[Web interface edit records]

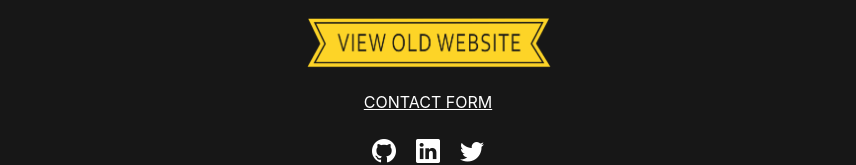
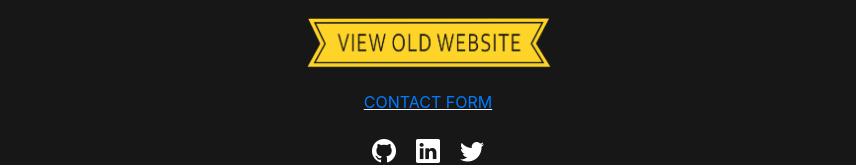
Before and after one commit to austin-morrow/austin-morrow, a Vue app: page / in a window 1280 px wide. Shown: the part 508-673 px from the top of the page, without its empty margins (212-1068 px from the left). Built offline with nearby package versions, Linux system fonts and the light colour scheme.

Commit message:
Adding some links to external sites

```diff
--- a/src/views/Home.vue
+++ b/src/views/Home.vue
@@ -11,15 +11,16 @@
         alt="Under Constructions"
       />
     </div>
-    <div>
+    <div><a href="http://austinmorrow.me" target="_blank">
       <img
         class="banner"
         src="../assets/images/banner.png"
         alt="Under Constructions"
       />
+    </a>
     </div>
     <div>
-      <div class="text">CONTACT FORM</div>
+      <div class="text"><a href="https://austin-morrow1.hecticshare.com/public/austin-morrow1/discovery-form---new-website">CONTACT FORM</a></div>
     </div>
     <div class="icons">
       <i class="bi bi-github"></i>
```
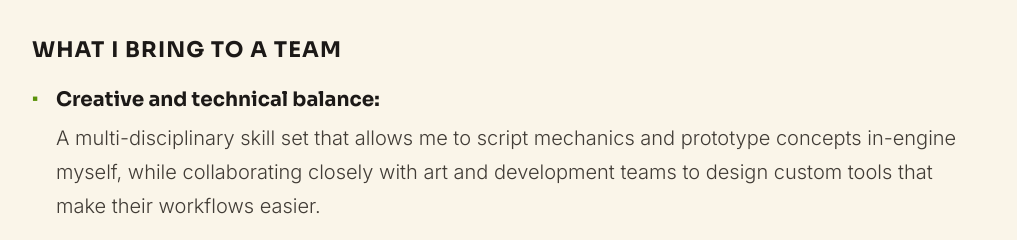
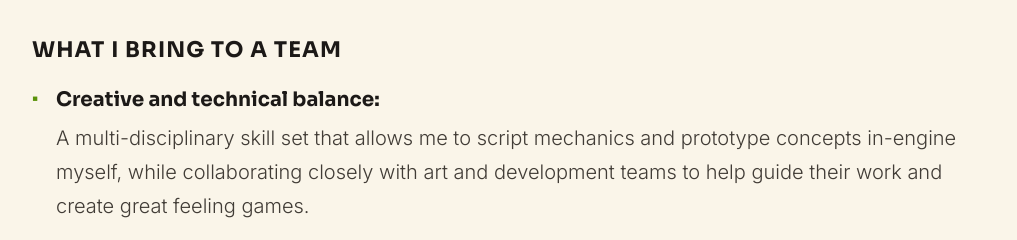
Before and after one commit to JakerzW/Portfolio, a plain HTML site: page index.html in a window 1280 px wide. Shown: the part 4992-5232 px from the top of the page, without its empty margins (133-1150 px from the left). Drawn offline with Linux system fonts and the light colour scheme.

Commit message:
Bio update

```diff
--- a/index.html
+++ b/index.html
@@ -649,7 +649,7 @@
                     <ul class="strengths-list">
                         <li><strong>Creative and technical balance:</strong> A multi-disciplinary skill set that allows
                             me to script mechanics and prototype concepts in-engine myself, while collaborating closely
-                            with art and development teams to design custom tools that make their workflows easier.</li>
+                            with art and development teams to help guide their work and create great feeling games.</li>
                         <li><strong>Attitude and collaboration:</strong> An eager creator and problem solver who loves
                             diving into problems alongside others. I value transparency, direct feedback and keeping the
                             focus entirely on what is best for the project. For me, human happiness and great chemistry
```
==
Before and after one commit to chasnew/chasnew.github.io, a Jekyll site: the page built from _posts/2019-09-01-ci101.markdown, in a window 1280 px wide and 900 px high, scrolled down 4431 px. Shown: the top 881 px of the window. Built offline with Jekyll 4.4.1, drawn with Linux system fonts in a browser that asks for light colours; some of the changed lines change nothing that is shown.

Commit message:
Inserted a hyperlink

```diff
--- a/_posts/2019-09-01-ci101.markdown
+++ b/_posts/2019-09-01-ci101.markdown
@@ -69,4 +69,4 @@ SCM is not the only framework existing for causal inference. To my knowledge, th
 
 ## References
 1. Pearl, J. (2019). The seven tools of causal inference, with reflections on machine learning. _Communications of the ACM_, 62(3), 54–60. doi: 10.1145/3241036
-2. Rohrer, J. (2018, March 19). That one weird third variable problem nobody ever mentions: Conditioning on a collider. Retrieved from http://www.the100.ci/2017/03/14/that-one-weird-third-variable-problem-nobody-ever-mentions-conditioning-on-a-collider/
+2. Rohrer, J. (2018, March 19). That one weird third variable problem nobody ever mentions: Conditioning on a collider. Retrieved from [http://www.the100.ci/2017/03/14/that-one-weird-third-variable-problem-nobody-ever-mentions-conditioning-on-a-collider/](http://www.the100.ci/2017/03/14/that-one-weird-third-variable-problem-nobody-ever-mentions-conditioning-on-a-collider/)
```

EXERCISE:
Check each line of the records for "class" and copy the ones that contain it.

RESULT OF THIS EXERCISE:
         class="banner"
-      <div class="text">CONTACT FORM</div>
+      <div class="text"><a href="https://austin-morrow1.hecticshare.com/public/austin-morrow1/discovery-form---new-website">CONTACT FORM</a></div>
     <div class="icons">
       <i class="bi bi-github"></i>
                     <ul class="strengths-list">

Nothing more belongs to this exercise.